After the death of Archbishop Thomas we hear very little of Bishop William. On 9 June 1172 a disastrous fire broke out in Norwich Cathedral, which wrought great destruction in the church, and tradition has it that the bishop's last days were saddened by this calamity. On the other hand he lived to rejoice at the canonisation of his friend the archbishop by Alexander III in 1173. He died in January 1174. Bishop William had the reputation of being a learned and accomplished scholar in an age which had not a few of such men. At his suggestion Thomas of Monmouth drew up his account of the ‘Life and Miracles of St. William of Norwich,’ and from this author we learn that his patron was celebrated for his eloquence and gift of speech not only in his own diocese, but even at Rome. That he was a credulous and superstitious person cannot be doubted.
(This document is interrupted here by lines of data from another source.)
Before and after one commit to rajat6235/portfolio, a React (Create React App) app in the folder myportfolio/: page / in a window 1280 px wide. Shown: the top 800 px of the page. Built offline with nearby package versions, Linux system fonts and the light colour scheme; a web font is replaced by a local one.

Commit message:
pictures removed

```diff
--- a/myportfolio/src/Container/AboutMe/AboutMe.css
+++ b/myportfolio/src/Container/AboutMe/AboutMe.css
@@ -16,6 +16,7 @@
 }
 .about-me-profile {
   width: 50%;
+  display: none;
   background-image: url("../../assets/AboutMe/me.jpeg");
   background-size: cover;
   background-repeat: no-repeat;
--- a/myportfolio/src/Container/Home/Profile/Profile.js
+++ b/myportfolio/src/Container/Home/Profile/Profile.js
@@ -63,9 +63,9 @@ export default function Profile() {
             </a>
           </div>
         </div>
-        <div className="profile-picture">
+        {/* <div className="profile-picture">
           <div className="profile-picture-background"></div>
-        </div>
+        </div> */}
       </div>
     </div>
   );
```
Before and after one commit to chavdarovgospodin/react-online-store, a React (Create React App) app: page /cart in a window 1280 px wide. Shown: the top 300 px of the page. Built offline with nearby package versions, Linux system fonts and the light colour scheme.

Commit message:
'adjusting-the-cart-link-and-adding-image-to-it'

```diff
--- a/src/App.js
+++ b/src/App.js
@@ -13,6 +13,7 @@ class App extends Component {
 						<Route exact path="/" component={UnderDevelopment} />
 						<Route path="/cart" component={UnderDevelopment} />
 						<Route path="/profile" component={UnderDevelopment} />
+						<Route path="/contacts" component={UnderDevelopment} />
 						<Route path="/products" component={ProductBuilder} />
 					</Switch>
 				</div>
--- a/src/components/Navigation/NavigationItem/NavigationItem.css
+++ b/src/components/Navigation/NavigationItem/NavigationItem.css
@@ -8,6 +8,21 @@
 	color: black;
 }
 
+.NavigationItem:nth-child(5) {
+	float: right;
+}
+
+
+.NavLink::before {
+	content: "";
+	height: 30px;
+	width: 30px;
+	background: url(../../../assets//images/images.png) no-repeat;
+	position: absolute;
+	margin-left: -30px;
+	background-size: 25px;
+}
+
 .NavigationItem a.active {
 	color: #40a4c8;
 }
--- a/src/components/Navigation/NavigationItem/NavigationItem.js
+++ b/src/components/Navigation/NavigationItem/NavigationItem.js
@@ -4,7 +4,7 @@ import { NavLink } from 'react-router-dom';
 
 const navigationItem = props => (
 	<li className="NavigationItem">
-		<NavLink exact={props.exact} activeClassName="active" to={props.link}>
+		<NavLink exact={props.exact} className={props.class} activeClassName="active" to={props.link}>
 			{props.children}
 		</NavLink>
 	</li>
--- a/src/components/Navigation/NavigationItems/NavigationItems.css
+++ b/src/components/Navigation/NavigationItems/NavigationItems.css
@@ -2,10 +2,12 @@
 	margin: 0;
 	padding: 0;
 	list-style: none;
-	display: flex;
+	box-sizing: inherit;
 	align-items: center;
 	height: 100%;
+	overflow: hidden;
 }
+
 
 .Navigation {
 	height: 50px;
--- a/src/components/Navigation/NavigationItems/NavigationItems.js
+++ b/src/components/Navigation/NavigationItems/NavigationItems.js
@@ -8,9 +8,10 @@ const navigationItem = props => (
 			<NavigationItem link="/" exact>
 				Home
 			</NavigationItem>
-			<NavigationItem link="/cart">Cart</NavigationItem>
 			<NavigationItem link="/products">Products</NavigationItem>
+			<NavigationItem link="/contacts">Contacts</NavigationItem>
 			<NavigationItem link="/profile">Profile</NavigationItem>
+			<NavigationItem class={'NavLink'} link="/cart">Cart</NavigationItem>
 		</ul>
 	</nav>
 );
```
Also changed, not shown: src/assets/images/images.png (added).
He can hardly be regarded as a great prelate; he certainly was not a man in advance of his age, and but for his steadfast and unwavering fidelity to the great archbishop to whom he clung with the tenacity of a fanatic, and his having so vehemently forced upon his diocese the cult of the boy saint, the story of whose reputed martyrdom produced such widespread and dreadful effects in the after times, we should have known very little about him.[Since Blomefield's days (Hist. of Norfolk, iii. 474) much information on the career of Bishop William has come to light, and may be found in Goulburn and Symonds's Life and Letters of Herbert de Losinga, 1878, vol. ii.; The Life and Miracles of St. William of Norwich, ed. A. Jessopp and M. R. James, Cambridge Press, 1896; and in the Memorials of Thomas Becket, especially vols. vi. vii. (Rolls Series). On the canons of Pentney see Eyton's Itinerary of Henry II, p. 95 n. See, too, John of Salisbury's Epistles, ed. Migne. The date of the fire in the cathedral is derived from a manuscript in Trin. Coll. Cambr., a manuscript which Hardy thinks was compiled by a Norwich monk (Cat. iii. 25).]